Wal-Mart's bad news also affected other retail stocks, with Target (Target, TGT.N), Home Depot (Home Depot, HD.N), Lowe's (LOW.N) and TJX Corp (TJX.N) down 3.6%, 2.7%, 3.1% and 4.3%, respectively, on July 26.
Meanwhile, the performance of another retail giant may bring more hints to the market. On July 28, local time, Amazon will announce its fiscal second quarter results. The U.S. media believes that Wal-Mart's lowered performance outlook does not bode well for Amazon, whose shares fell 5.23% on July 26.
In terms of revenue size, Amazon is good enough to compete with Walmart - both companies are expected to have revenues of more than $500 billion in fiscal 2023. However, Amazon, which started as an e-commerce company, has been stuck in a business bottleneck, and the company said in its first-quarter earnings report in April that it had built too much fulfillment center capacity in response to a surge in business during the outbreak, but that surge has begun to cool.
However, Barron's believes that the trend of continued growth in the proportion of e-commerce on U.S. soil is likely to be maintained. Wells Fargo analyst Ike Boruchow: "Looking ahead, e-commerce is driving supply chain investment, and one day, U.S. consumers could achieve a 50:50 ratio of e-commerce to offline shopping, just like Chinese consumers."
Walmart, for example, is continuing to increase its digital marketing spending. in fiscal 2022, Walmart's U.S. e-commerce net sales reached $47.8 billion, an 11 percent increase year-over-year. Barron's believes that a strong network of brick-and-mortar stores will be an asset to retailers after the epidemic, as offline stores can serve as distribution centers and curbside pickup points for online retail.
In addition, some analysts believe that the competition between online and offline is not the core of the problem, and that the essential problem facing the retail industry remains that consumers' limited disposable income will be spent more on essential consumer goods than on optional ones. Jefferies analyst Stephanie Wissink told Barron's that instead of calling the U.S. a recession, it is now in a "consumer goods recession.

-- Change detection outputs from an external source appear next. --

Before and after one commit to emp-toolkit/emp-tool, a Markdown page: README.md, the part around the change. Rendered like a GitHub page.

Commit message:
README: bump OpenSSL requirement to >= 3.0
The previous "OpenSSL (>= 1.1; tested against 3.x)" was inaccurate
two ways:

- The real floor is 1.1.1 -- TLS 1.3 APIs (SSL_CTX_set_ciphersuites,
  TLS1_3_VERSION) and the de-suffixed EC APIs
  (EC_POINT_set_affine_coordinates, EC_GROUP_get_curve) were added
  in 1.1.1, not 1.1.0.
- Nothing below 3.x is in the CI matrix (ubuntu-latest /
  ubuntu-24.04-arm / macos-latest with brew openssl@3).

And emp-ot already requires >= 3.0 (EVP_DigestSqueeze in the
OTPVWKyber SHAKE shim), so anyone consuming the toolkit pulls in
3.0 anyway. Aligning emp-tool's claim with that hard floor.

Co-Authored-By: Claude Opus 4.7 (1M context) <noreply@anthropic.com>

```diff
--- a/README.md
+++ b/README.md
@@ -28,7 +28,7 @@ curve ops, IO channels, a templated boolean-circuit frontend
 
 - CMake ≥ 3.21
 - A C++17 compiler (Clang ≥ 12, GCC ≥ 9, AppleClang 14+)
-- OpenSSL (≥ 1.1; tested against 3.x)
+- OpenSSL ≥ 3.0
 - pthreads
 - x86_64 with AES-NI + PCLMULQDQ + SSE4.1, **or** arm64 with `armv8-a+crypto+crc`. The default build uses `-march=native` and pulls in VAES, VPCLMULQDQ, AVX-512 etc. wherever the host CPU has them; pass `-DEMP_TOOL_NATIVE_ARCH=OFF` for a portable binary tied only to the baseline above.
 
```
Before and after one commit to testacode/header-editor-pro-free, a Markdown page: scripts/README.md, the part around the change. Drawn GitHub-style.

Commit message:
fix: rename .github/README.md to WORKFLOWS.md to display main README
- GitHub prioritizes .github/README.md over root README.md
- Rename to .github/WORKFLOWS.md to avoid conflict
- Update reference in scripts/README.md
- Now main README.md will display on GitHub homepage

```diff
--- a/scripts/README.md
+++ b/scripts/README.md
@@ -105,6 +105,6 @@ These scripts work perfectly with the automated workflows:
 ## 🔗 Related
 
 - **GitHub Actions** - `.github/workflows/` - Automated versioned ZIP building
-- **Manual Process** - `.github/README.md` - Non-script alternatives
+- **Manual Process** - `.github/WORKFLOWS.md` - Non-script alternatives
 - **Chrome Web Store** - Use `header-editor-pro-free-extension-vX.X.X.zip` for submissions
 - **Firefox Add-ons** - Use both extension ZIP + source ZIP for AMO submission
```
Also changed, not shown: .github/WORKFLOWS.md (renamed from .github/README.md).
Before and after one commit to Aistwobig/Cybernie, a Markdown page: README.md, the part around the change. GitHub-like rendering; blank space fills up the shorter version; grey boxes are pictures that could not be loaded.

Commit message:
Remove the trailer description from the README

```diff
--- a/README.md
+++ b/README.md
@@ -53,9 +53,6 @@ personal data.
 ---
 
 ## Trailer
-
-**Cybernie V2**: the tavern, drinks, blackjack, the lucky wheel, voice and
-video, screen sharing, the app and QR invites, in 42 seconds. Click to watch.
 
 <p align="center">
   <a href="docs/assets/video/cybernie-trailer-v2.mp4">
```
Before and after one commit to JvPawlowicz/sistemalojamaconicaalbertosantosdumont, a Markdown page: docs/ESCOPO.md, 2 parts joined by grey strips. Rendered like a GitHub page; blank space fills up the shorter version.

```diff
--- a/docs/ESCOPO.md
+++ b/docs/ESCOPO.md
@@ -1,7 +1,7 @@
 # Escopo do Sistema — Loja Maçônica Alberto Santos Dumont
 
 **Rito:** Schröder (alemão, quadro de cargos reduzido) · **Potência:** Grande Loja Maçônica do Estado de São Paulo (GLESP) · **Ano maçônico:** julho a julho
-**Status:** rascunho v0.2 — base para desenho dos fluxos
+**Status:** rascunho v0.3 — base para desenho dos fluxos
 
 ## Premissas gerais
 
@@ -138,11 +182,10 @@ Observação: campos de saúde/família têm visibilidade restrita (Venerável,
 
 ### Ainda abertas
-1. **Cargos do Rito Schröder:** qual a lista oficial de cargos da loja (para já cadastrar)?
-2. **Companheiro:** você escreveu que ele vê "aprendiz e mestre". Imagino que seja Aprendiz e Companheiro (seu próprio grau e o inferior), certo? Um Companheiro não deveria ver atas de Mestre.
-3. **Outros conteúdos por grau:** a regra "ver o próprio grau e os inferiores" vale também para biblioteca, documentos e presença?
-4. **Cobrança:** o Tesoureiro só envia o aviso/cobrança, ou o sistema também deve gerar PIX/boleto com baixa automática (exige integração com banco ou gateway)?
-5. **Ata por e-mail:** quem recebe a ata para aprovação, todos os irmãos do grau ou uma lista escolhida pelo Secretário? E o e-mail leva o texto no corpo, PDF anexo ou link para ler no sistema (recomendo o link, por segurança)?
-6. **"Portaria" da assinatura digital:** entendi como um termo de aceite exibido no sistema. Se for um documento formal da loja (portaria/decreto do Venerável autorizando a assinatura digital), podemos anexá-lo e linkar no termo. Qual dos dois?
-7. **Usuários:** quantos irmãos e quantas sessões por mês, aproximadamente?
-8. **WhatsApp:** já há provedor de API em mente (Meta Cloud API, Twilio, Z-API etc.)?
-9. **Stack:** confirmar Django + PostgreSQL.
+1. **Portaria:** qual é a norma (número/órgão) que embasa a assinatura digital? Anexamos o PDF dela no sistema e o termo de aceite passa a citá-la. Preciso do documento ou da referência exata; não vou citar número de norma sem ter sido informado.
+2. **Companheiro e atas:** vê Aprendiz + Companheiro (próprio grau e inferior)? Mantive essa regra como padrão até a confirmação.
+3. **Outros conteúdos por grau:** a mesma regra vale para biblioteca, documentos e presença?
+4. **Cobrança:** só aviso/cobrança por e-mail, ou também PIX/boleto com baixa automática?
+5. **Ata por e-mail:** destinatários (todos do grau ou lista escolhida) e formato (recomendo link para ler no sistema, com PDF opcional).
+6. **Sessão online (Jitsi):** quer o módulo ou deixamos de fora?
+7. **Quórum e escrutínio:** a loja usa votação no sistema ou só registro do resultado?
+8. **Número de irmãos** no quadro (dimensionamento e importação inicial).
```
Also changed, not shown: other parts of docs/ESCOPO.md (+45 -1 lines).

John San Marco, portfolio manager of the Newberg Berman Next Generation Connect Consumer ETF, said: "Wal-Mart's public announcements confirm the extreme distress of low-income consumers that is beginning to plague the middle-income group. I suspect there will be other bad news besides Wal-Mart when the retail sector's fiscal second quarter passes."